PSM reader Michael Kenny points to this article in the Wall Street Journal on bus rapid transit, or BRT. For the unfamiliar, BRT lines are served by standard or extended-length buses and have various advantages over traditional bus lines—fewer stops, nicer shelters, signal priority, and reserved lanes. They’re typically cheaper than light rail, too. But there’s one drawback that’s seldom mentioned—it’s far easier to water down a BRT proposal by doing away with reserved lanes and improved shelters, making BRT less appealing to riders.

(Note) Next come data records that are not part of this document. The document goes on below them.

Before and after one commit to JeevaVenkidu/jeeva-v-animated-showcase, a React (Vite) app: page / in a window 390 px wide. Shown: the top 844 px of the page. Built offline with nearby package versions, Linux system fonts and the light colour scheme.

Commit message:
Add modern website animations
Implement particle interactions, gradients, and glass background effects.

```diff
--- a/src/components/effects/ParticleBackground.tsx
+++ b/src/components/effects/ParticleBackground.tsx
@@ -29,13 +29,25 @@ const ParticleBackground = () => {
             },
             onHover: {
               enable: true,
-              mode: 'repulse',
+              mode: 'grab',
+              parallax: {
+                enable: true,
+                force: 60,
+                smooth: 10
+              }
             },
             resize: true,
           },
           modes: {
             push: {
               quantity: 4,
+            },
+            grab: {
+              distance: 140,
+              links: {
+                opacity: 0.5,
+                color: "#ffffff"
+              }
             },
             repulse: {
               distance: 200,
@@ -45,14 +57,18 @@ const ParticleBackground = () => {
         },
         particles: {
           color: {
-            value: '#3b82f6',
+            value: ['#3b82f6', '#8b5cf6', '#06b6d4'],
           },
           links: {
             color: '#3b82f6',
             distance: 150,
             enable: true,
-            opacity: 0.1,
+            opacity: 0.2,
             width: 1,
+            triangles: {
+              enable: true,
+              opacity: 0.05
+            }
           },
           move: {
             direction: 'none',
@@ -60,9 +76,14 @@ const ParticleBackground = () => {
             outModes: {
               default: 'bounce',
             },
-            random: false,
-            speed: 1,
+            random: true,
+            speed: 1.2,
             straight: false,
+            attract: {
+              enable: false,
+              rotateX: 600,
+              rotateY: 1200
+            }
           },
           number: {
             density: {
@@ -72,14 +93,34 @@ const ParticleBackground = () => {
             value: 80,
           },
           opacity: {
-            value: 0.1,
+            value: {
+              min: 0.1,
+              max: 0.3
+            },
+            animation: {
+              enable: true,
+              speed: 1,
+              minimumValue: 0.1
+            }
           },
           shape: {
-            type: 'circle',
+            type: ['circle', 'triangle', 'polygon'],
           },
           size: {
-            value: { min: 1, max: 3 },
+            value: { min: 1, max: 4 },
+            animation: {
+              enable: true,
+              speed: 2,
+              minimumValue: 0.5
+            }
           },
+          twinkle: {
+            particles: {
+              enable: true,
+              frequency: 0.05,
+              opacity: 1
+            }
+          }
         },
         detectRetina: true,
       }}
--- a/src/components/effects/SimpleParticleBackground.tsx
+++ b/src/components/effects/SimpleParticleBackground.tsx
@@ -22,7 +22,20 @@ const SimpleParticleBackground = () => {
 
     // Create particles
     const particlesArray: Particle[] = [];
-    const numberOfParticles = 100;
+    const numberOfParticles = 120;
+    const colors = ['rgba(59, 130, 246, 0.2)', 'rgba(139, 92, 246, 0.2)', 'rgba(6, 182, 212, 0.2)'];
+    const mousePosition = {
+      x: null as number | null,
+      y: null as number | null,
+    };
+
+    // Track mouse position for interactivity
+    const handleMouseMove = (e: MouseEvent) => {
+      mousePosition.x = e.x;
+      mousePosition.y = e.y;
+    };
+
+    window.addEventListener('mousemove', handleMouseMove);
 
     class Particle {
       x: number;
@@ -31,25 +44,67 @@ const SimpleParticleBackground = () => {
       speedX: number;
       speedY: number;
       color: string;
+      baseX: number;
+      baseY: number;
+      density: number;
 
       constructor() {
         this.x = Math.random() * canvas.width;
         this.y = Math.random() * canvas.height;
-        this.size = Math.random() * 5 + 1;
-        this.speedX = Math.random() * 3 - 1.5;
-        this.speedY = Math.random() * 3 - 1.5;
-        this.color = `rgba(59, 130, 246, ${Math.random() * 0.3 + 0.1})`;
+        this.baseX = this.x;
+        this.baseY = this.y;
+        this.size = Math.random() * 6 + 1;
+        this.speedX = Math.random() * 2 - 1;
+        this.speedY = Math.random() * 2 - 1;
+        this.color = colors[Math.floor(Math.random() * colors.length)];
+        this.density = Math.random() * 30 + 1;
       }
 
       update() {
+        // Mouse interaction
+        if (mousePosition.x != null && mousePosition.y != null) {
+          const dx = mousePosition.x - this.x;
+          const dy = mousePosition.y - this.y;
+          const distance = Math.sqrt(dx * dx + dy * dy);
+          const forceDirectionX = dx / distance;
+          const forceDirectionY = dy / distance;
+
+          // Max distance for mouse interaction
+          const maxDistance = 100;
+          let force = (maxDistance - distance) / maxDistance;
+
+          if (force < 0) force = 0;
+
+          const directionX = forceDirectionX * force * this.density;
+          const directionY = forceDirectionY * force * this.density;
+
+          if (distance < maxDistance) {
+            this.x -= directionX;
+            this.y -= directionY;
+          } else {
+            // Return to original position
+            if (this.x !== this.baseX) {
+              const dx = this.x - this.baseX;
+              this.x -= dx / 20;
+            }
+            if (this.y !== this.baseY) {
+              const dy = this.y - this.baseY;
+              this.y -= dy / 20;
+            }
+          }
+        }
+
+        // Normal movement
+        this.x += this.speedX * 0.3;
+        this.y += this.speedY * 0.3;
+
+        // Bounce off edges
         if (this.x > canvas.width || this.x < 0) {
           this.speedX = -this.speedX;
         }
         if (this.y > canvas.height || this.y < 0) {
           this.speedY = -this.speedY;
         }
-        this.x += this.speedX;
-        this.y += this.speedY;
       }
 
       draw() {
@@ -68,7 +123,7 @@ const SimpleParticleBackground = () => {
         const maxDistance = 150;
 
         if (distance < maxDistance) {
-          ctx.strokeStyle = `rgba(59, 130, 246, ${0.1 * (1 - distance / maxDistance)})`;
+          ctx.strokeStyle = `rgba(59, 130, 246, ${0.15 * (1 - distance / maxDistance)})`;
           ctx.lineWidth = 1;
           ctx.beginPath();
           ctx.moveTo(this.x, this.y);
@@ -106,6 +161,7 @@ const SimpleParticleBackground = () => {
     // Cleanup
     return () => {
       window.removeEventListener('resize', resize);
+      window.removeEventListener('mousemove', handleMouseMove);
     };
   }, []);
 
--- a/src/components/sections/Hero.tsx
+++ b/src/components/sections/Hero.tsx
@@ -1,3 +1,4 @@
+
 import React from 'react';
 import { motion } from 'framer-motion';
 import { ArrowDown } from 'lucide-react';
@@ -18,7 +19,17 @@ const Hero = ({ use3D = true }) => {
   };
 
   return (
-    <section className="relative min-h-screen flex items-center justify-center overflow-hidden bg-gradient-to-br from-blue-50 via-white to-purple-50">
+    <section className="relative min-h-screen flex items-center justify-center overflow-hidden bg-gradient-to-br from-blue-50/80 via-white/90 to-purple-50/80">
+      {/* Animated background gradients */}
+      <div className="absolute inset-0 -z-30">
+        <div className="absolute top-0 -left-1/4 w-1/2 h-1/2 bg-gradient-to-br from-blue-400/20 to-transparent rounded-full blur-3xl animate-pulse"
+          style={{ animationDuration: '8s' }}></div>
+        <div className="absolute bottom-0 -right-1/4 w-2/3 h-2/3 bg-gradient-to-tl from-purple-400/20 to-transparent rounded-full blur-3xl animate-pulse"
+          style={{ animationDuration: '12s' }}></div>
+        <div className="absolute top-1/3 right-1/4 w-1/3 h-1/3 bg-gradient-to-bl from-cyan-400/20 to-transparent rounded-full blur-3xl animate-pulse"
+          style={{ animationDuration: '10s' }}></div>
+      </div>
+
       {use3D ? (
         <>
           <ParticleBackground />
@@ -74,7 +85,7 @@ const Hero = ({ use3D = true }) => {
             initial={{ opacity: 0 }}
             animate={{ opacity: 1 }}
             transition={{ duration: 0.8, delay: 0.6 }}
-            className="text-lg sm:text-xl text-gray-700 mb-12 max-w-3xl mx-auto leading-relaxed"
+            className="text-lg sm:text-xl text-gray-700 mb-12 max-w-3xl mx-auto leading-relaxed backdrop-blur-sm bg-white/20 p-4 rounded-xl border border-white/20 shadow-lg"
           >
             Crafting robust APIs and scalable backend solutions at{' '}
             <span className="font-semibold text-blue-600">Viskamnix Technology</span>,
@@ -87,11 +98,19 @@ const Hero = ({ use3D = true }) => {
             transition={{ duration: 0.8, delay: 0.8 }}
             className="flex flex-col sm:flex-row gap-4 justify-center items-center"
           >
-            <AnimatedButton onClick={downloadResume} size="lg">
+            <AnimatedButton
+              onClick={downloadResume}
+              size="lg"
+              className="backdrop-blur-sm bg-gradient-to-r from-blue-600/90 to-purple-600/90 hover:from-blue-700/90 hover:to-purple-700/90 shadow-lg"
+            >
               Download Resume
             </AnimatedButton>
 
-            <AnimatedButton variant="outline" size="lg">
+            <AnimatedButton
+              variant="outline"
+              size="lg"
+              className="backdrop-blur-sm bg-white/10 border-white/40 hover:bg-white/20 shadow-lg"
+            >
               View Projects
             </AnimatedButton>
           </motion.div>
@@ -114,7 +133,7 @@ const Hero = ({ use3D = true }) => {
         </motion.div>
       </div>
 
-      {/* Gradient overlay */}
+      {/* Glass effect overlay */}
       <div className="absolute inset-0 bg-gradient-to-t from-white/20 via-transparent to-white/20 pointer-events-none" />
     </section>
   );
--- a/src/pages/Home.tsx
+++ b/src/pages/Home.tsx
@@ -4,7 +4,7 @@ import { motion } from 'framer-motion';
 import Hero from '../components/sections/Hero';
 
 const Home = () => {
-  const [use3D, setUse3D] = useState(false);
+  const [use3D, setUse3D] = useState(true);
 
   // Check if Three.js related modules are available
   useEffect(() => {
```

Still, as Kenny notes, BRT can help extend transit to cities and communities that might not have the money for rail. You’ve got to start somewhere.